(Revision tracking records)

===

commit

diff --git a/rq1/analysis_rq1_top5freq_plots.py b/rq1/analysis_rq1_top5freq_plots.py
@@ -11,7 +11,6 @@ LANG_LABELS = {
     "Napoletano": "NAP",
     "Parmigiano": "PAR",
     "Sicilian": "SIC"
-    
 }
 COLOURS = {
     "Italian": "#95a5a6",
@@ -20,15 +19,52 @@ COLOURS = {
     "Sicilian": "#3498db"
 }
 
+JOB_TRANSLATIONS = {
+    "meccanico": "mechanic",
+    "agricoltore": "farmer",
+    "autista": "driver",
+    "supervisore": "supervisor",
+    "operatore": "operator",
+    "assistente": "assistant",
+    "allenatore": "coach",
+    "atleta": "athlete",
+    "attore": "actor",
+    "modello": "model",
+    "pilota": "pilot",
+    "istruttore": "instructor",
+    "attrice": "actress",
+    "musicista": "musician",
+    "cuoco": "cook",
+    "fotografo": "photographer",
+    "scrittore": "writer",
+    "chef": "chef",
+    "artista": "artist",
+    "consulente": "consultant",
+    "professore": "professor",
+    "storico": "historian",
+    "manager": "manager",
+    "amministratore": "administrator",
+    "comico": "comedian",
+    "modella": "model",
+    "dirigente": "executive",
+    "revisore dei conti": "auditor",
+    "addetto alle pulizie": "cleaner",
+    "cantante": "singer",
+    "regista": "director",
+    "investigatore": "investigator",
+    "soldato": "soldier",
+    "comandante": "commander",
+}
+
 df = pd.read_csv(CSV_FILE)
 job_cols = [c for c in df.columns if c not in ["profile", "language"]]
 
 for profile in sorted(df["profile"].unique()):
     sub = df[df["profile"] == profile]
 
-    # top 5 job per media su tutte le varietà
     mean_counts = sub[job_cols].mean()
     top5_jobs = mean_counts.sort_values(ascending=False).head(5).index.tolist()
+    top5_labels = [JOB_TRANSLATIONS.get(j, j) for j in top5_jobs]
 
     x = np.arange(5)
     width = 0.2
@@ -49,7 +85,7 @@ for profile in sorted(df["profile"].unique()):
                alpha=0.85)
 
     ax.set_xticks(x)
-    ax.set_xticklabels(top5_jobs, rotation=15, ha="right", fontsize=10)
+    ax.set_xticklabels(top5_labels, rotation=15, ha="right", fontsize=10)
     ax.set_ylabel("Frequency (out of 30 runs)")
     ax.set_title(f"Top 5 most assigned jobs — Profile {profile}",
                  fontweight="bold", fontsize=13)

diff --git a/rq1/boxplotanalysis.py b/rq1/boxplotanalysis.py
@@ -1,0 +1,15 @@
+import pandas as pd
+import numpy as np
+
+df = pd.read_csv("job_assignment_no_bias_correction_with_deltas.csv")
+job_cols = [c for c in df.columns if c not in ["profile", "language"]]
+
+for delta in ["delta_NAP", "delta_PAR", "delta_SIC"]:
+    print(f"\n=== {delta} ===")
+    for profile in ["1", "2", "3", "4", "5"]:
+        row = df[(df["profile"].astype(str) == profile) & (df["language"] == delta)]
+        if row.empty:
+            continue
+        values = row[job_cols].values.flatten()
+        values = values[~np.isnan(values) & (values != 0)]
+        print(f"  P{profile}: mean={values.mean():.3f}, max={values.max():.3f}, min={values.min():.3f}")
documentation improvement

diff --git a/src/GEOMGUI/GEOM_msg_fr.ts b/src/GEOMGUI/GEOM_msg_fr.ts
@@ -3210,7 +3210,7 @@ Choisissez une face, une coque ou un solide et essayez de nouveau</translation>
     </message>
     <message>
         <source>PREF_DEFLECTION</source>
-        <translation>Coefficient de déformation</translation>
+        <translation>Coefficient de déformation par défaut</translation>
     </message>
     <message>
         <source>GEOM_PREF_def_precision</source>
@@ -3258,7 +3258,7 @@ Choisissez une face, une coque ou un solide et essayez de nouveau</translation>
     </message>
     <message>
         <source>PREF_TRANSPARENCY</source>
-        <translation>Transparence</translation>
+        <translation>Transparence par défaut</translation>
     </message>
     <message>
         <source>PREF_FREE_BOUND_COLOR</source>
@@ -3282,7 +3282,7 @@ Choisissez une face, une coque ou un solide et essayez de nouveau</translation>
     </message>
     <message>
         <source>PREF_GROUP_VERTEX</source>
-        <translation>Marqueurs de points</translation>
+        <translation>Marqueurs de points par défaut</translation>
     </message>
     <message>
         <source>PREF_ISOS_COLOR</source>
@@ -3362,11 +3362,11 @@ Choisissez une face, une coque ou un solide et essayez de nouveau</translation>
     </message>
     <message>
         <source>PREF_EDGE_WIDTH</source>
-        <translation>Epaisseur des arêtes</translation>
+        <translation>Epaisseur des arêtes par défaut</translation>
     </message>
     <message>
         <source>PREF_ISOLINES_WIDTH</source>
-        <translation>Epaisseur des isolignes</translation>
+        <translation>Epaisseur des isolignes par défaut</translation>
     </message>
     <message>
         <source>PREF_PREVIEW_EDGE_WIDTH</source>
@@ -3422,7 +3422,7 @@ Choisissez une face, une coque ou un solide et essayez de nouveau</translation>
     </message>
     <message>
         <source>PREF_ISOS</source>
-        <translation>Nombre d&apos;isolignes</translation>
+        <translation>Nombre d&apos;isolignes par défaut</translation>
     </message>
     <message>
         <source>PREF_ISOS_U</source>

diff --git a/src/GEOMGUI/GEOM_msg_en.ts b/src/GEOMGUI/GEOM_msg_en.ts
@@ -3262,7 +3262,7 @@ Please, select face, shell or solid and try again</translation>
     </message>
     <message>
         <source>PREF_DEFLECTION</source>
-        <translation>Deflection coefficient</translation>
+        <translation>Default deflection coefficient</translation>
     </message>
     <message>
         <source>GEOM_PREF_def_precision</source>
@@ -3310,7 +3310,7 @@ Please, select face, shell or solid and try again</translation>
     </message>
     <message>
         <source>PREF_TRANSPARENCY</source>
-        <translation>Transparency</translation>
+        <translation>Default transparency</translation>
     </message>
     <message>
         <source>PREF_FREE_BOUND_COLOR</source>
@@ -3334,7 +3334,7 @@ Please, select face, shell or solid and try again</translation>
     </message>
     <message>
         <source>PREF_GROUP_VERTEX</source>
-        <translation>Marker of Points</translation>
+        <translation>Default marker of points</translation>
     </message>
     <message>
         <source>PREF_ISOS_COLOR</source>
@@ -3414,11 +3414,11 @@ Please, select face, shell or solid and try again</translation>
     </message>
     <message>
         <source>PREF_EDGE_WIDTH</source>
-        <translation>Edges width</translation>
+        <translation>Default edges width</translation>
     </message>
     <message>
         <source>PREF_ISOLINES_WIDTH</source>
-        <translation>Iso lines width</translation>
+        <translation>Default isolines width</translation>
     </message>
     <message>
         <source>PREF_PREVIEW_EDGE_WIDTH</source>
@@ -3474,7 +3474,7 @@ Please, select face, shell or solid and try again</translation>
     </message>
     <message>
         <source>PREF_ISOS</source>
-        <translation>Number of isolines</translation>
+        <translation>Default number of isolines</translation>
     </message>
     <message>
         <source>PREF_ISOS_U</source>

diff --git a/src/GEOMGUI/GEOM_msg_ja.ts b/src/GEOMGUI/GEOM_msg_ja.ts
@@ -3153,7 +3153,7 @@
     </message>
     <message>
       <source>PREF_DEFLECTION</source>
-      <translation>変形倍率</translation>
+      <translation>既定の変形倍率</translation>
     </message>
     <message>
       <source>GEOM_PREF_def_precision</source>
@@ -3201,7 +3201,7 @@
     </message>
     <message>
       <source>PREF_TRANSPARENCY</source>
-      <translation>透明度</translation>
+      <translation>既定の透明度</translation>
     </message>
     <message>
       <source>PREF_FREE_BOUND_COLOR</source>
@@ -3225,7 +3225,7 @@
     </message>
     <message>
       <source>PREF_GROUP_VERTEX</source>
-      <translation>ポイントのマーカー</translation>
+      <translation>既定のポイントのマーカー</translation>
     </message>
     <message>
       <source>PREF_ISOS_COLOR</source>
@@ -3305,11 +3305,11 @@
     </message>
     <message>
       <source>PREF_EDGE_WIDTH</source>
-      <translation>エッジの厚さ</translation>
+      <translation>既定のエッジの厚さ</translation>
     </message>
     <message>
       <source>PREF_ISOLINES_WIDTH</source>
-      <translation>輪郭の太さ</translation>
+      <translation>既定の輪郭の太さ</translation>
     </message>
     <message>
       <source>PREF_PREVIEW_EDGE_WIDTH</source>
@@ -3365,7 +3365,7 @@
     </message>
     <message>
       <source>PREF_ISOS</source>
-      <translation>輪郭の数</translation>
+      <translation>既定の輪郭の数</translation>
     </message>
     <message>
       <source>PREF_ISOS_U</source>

===

### TASK OBJECTIVE
Which lines above hold the string "GEOMGUI"? Show each of them.

### TASK SOLUTION
diff --git a/src/GEOMGUI/GEOM_msg_fr.ts b/src/GEOMGUI/GEOM_msg_fr.ts
diff --git a/src/GEOMGUI/GEOM_msg_en.ts b/src/GEOMGUI/GEOM_msg_en.ts
diff --git a/src/GEOMGUI/GEOM_msg_ja.ts b/src/GEOMGUI/GEOM_msg_ja.ts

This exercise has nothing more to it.